Image:“When and How to Teach Your Son to Shave – Modern Day Rituals of Manhood”
Even if facial hair growth is made wanted based on a personal choice, by default the growth is always unwanted – making its opposition, a want of such, a ‘radical’ choice (that’s why beards are ‘cool’). That speaks to the human aesthetic as viewing the choice of having hair – and dealing with it – as being outside of its conception of what a human should be. Hair is dirt, it is by default unwanted, yet always growing, always present, and always – somehow – managed. Like gender.
Similarly, the “upskill” of a professional, technologically sound, and economically successful body politic requires a population that is easily managed. To this Bahng points in her discussion of the state’s reproductive policies (in regards to actual, not Edelman’s metaphorical, children) through which “the neoliberal fantasies bumping up against its nationalist imaginary [are] sustained by a ….consolidated ‘core’,” producing a tension between “Singapore’s hopes and aspirations” and the desire to “keep Singapore a good home”(129).
The home, as a national identity, and the future, similarly to the personal decision behind shaving, in Bahng’s text are phenomenological compasses – constructions whose purpose is to organize bodies in a specific way. For the state, it is important to both follow a globalized idea of the technologically sound Asian future and to preserve the idea of a national identity as a home – it is both important to shave hair and understand why you are doing it, and what are the processes you are smoothing over during the act. Pointing to the contradiction between the two, Bahng emphasizes the precarious reality that is put in place as result of this logic.

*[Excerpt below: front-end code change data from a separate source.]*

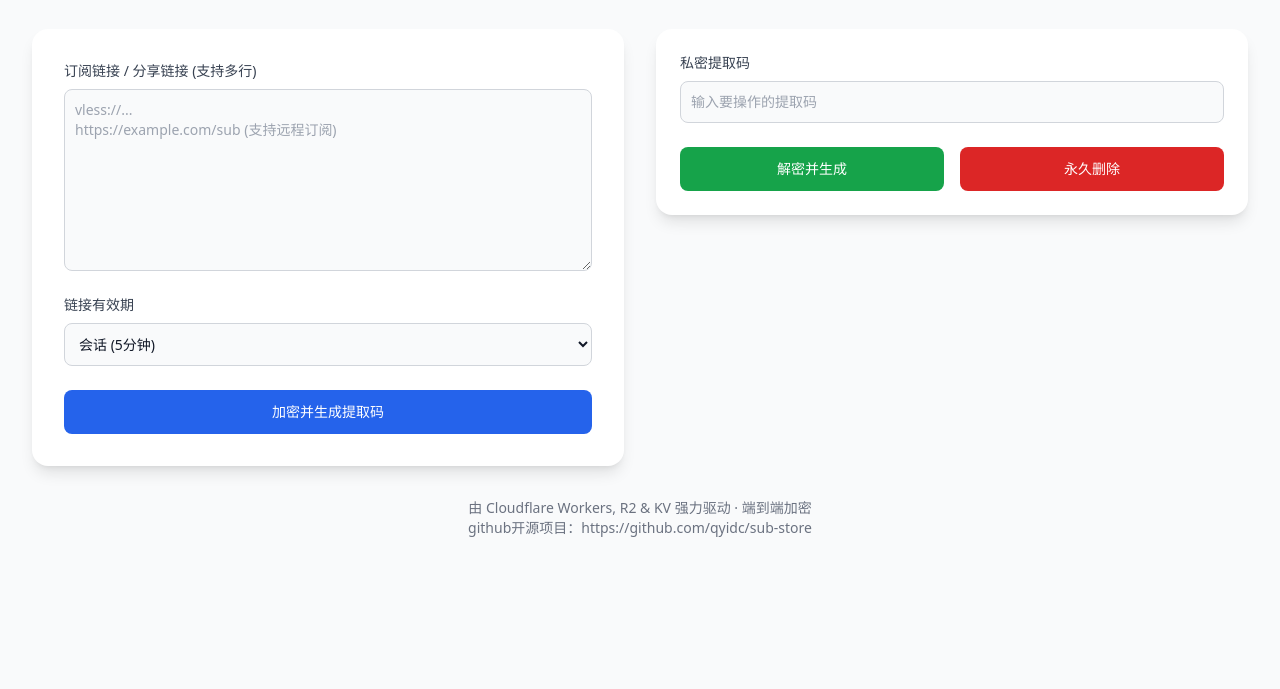
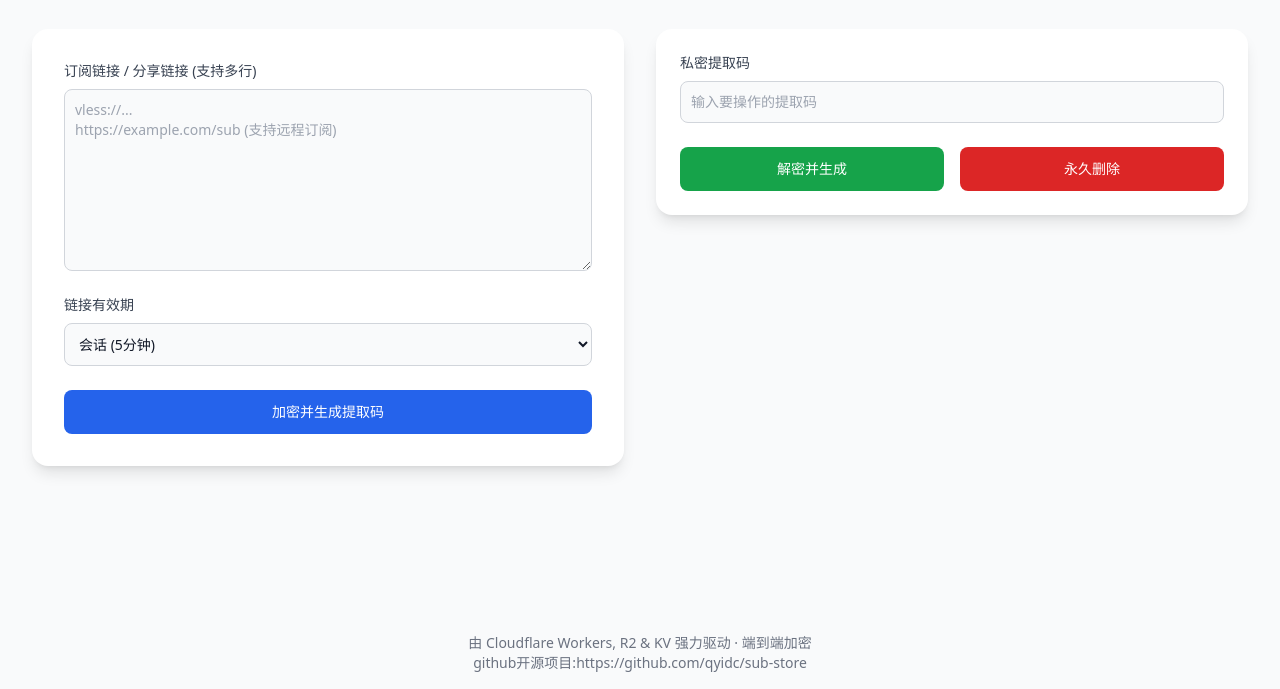
Before and after one commit to qyidc/sub-store, a website: page public/index.html in a window 1280 px wide. Shown: the part 111-800 px from the top of the page. Drawn offline with nearby package versions, Linux system fonts and the light colour scheme.

Commit message:
修改footer信息太靠上的问题

```diff
--- a/public/index.html
+++ b/public/index.html
@@ -11,8 +11,13 @@
 </head>
 <body class="bg-gray-50 dark:bg-gray-900 text-gray-800 dark:text-gray-200 font-sans">
 
-    <div class="container mx-auto p-4 lg:p-8">
+    <!-- 【核心修复】: 使用 Flexbox 布局来确保页脚始终在底部 -->
+    <div class="flex flex-col min-h-screen">
 
+        <!-- Main content area, set to grow and fill available space -->
+        <div class="flex-grow container mx-auto p-4 lg:p-8">
+
+            <!-- Main Grid for side-by-side layout on large screens -->
             <div class="grid grid-cols-1 lg:grid-cols-2 lg:gap-8">
 
                 <!-- Part 1: Conversion Area -->
@@ -66,7 +71,6 @@
                             <label for="extract-code-input" class="block mb-2 text-sm font-medium text-gray-700 dark:text-gray-300">私密提取码</label>
                             <input type="text" id="extract-code-input" class="bg-gray-50 border border-gray-300 text-gray-900 text-sm rounded-lg focus:ring-green-500 focus:border-green-500 block w-full p-2.5 dark:bg-gray-700 dark:border-gray-600 dark:text-white" placeholder="输入要操作的提取码">
                         </div>
-                    <!-- Action Buttons Wrapper -->
                         <div class="flex flex-col sm:flex-row gap-4">
                             <button id="extract-btn" class="w-full text-white bg-green-600 hover:bg-green-700 focus:ring-4 focus:ring-green-300 dark:focus:ring-green-800 font-medium rounded-lg text-sm px-5 py-3 text-center transition-all duration-200 ease-in-out flex items-center justify-center">
                                 <span id="extract-btn-text">解密并生成</span>
@@ -77,8 +81,6 @@
                                  <svg id="delete-loader" class="animate-spin -ml-1 mr-3 h-5 w-5 text-white hidden" xmlns="http://www.w3.org/2000/svg" fill="none" viewBox="0 0 24 24"><circle class="opacity-25" cx="12" cy="12" r="10" stroke="currentColor" stroke-width="4"></circle><path class="opacity-75" fill="currentColor" d="M4 12a8 8 0 018-8V0C5.373 0 0 5.373 0 12h4zm2 5.291A7.962 7.962 0 014 12H0c0 3.042 1.135 5.824 3 7.938l3-2.647z"></path></svg>
                             </button>
                         </div>
-
-                    <!-- Extraction Result Area -->
                         <div id="extract-result-area" class="hidden space-y-4 pt-4 border-t border-gray-200 dark:border-gray-700">
                             <h3 class="text-lg font-semibold text-gray-800 dark:text-white">✅ 临时链接已生成！</h3>
                             <p class="text-sm text-red-500 font-semibold text-center -mt-2">此链接将在 <span id="countdown-timer" class="font-bold">60</span> 秒后失效</p>
@@ -102,14 +104,16 @@
                         </div>
                     </main>
                 </div>
+
+            </div>
         </div>
 
-        <!-- Universal Message Area (can show success or error) -->
+        <!-- This message area is positioned relative to the viewport -->
         <div id="message-area" class="hidden fixed bottom-5 right-5 p-4 text-sm text-white rounded-lg shadow-xl transition-opacity duration-300" role="alert">
             <span class="font-medium" id="message-title"></span> <span id="message-text"></span>
         </div>
 
-        <!-- 【新增】Confirmation Modal -->
+        <!-- This modal is positioned relative to the viewport -->
         <div id="confirmation-modal" class="hidden fixed inset-0 bg-gray-900 bg-opacity-50 flex items-center justify-center p-4">
             <div class="bg-white dark:bg-gray-800 rounded-lg shadow-xl p-6 w-full max-w-md text-center">
                 <h3 class="text-lg font-bold text-gray-900 dark:text-white">确认操作</h3>
@@ -121,9 +125,10 @@
             </div>
         </div>
 
-        <footer class="mt-8 text-center text-sm text-gray-500 dark:text-gray-400">
+        <!-- Footer will be pushed to the bottom by the flex-grow class on the content div -->
+        <footer class="mt-8 text-center text-sm text-gray-500 dark:text-gray-400 py-4">
             <p>由 Cloudflare Workers, R2 & KV 强力驱动 · 端到端加密</p>
-            <p>github开源项目：<a href="https://github.com/qyidc/sub-store" target="_blank">https://github.com/qyidc/sub-store</a></p>
+            <p>github开源项目:<a href="https://github.com/qyidc/sub-store" target="_blank">https://github.com/qyidc/sub-store</a></p>
         </footer>
 
     </div>
```
Also changed, not shown: public/footer.html (added, +1 -0 lines). Lines whose indentation alone changed are shown as unchanged.
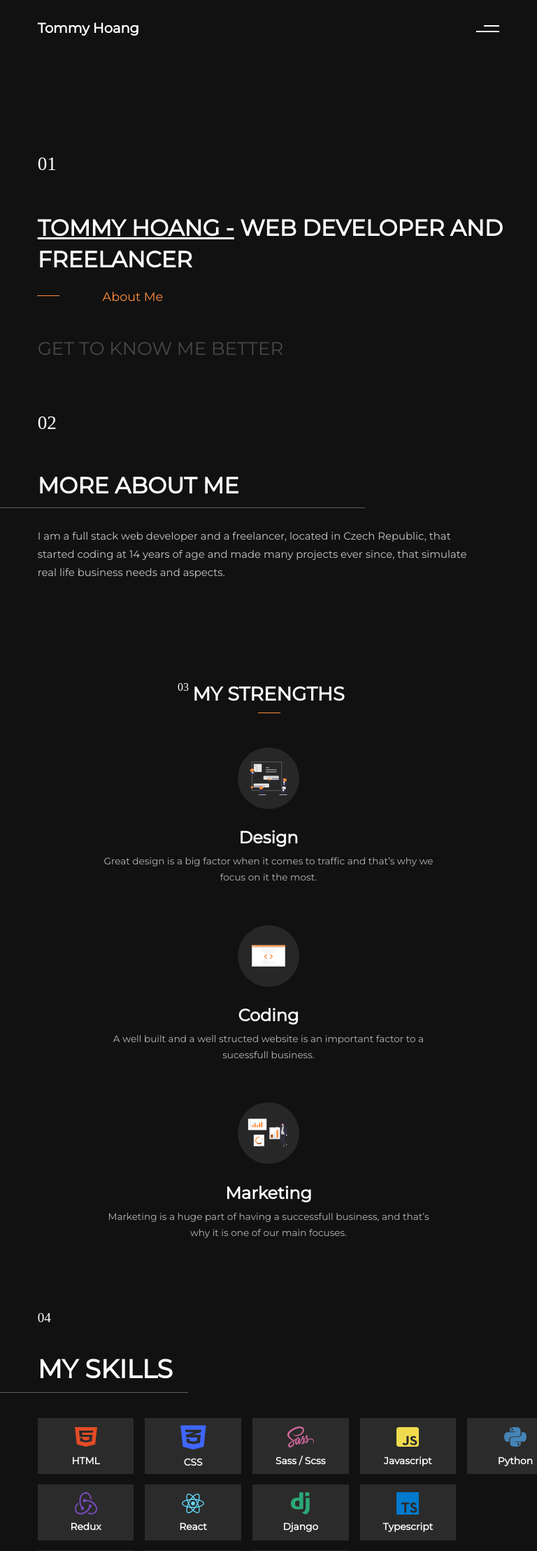
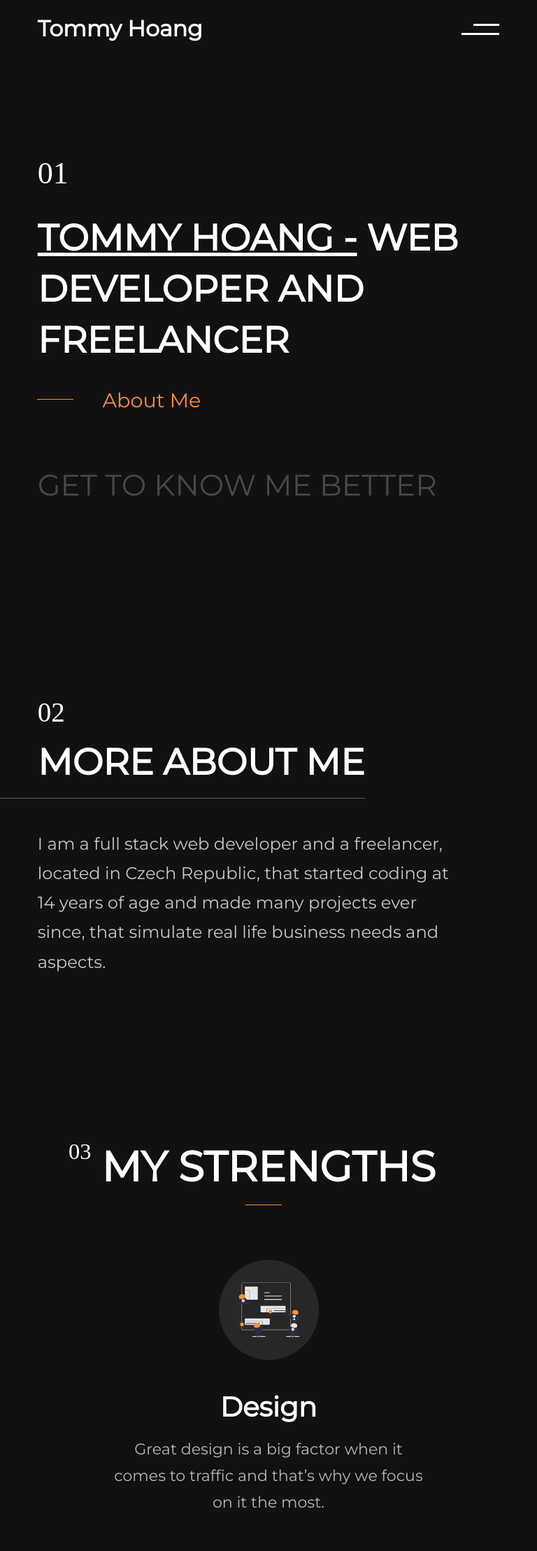
Before and after one commit to tommyyh/Portfolio, a Django app: page /about/ in a window 768 px wide. Shown: the top 2216 px of the page at 70% size. Run offline with Django 3.2, Linux system fonts and the light colour scheme; some web fonts are replaced.

Commit message:
Responsive for tablet

```diff
--- a/static/css/about/info.css
+++ b/static/css/about/info.css
@@ -69,3 +69,39 @@
     line-height: 2.25em;
   }
 }
+
+@media all and (min-width: 768px) and (max-width: 1024px) {
+  .info {
+    padding: 13rem 0 0 7%;
+  }
+
+  .info h2 {
+    font-size: 2rem;
+  }
+
+  .info h2::before {
+    content: '02';
+    font-family: var(--font-family2);
+    position: absolute;
+    font-weight: 200;
+    font-size: 1.5rem;
+    margin-top: -8%;
+  }
+
+  .info h2::after {
+    content: '';
+    position: absolute;
+    width: 68%;
+    height: 1.25px;
+    background: #5b5b5b;
+    left: 0;
+    margin-top: 3.2rem;
+  }
+
+  .info p {
+    font-size: 0.93rem;
+    color: #c7c7c7;
+    margin: 2.5rem 15% 0 0;
+    line-height: 1.625rem;
+  }
+}
--- a/static/css/about/skills.css
+++ b/static/css/about/skills.css
@@ -118,3 +118,9 @@
     margin-top: 0.6rem;
   }
 }
+
+@media all and (min-width: 768px) and (max-width: 1024px) {
+  .skills__cards {
+    width: 170vw;
+  }
+}
--- a/static/css/about/strengths.css
+++ b/static/css/about/strengths.css
@@ -132,3 +132,39 @@
     margin: 0.5rem 10% 0 10%;
   }
 }
+
+@media all and (min-width: 768px) and (max-width: 1024px) {
+  .strengths h2 {
+    font-size: 2.3rem;
+    position: relative;
+  }
+
+  .strengths h2::before {
+    content: '03';
+    font-family: var(--font-family2);
+    position: absolute;
+    font-weight: 200;
+    font-size: 1.25rem;
+    margin-left: -9.8%;
+    margin-top: -0.65%;
+  }
+
+  .strengths h2::after {
+    content: '';
+    position: absolute;
+    width: 2rem;
+    height: 1px;
+    background: var(--accent-color);
+    left: 43%;
+    margin-top: 3.5rem;
+  }
+
+  .strengths__card p {
+    font-size: 0.85rem;
+    line-height: 1.45rem;
+    font-weight: 200;
+    color: #b6b6b6;
+    text-align: center;
+    margin: 0.7rem 20% 0 20%;
+  }
+}
--- a/static/css/all/nav.css
+++ b/static/css/all/nav.css
@@ -91,6 +91,7 @@ nav h2 {
   font-size: 3rem;
   margin-top: 0.9rem;
   position: relative;
+  list-style-type: none;
 }
 
 .menu li a {
--- a/static/css/all/resets.css
+++ b/static/css/all/resets.css
@@ -43,3 +43,9 @@ textarea {
 textarea:focus {
   outline: initial;
 }
+
+@media all and (min-width: 768px) and (max-width: 1024px) {
+  html {
+    font-size: 26px;
+  }
+}
--- a/static/css/home/wid.css
+++ b/static/css/home/wid.css
@@ -145,3 +145,9 @@
     font-weight: 400;
   }
 }
+
+@media all and (min-width: 768px) and (max-width: 1024px) {
+  .wid_cards {
+    width: 140vw;
+  }
+}
```
Also changed, not shown: static/css/contact/socials.css (+11 -0 lines), static/css/projects/projects.css (+25 -0 lines).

If ‘home’ is one of the mechanisms for orienting subjects towards a certain political sensibility, the definition of what home looks like is always working together with other narratives – such as those of the neoliberal fantasies of the elite. Policies such as the White Paper, end up having an immediate effect on how one goes about living their daily life – how much they get paid, what type of job they get, how late are they for dinner, how upset they are by not making it home in time for dinner – coloring their experience of home and work. This is what a national project about global reordering looks like.
I value Bahng’s proposition to come up with a reparative politics, and a care-ful attunement to disturbances, the ‘chafed skin’, so to say, that the cruel optimism of the Asian Century attempts to smooth over. There is a difference between being a hairless goddess (or god, in this ad’s case), and a cyborg, the former being a figure that conceals its real function as a product of various policing mechanisms, and latter being critical and attuned to hierarchies.
Image source: Male Sense Pro
Luiza Arefyeva is a graduate student in the Aesthetics & Politics program at CalArts.